<<<<
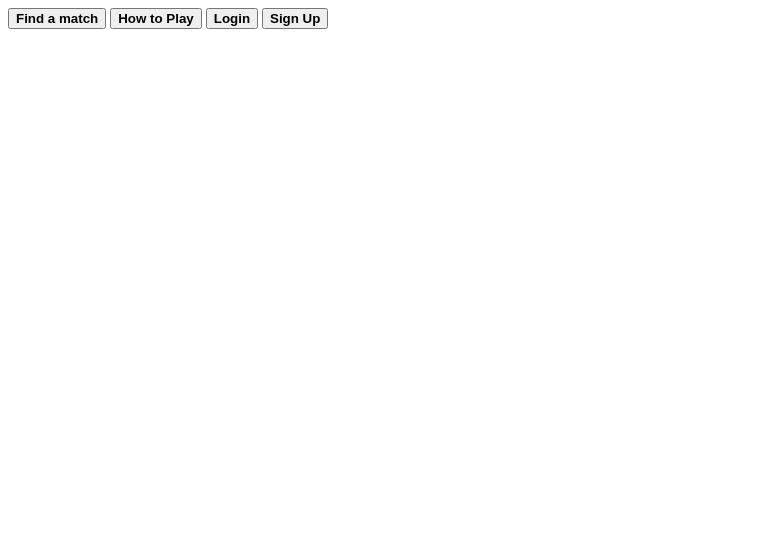
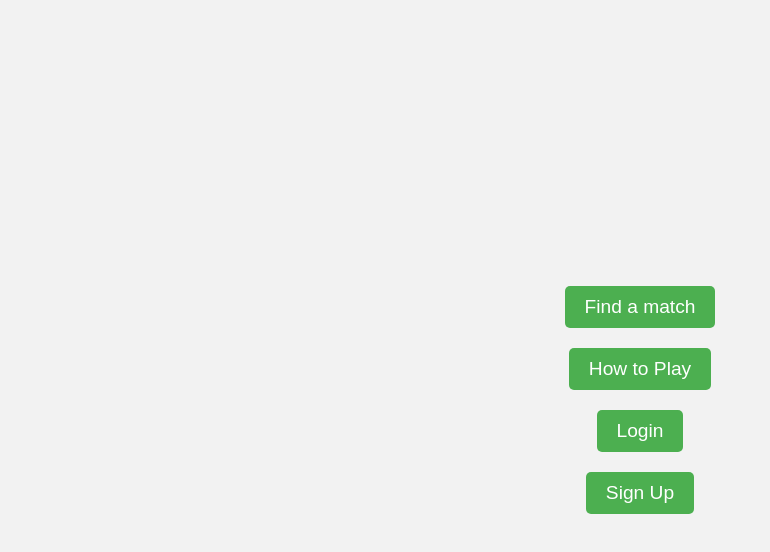
Before and after one commit to GuiltyMoons/Chess-, a website: page app/public/game/menu.html in a window 1280 px wide. Shown: the whole page, without its empty margins (0-770 px from the left). Drawn offline with nearby package versions, Linux system fonts and the light colour scheme.

Commit message:
menu css polishing

```diff
--- a/app/public/game/menu.html
+++ b/app/public/game/menu.html
@@ -2,16 +2,26 @@
 <html lang="en">
 <head>
     <title>Chess++</title>
+    <link rel="stylesheet" href="/layout.css">
+    <style>
+        .button-container {
+            display: flex;
+            flex-direction: column;
+            justify-content: center;
+            align-items: center;
+        }
+    </style>
 </head>
 <body>
-    <button id="match"><strong>Find a match</strong></button>
-    <button><strong>How to Play</strong></button>
-    <button onclick="window.location.href='/auth/login'"><strong>Login</strong></button>
-    <button onclick="window.location.href='/auth/signup'"><strong>Sign Up</strong></button>
+    <div class="button-container">
+        <button id="match">Find a match</button>
+        <button>How to Play</button>
+        <button onclick="window.location.href='/auth/login'">Login</button>
+        <button onclick="window.location.href='/auth/signup'">Sign Up</button>
+    </div>
+    <!-- TODO: Remove login and signup, add logout instead. Maybe refactor this page to be the account page? -->
 
     <script src="https://cdn.jsdelivr.net/npm/axios/dist/axios.min.js"></script>
-    <script src="\game\menu.js"></script>
+    <script src="/game/menu.js"></script>
 </body>
-
-<!-- TODO: make menu.html nicer to look at. -->
 </html>
--- a/app/public/layout.css
+++ b/app/public/layout.css
@@ -47,7 +47,7 @@ input {
 
 button {
     padding: 10px 20px;
-    margin-top: 10px;
+    margin: 10px;
     font-size: 1.2em;
     background-color: #4CAF50;
     color: white;
```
>>>>
◆ YOUR GOAL:
Once you have found every line in the listing that holds the string "script", copy each of them.

◆ SOLVED PROBLEM:
     <script src="https://cdn.jsdelivr.net/npm/axios/dist/axios.min.js"></script>
-    <script src="\game\menu.js"></script>
+    <script src="/game/menu.js"></script>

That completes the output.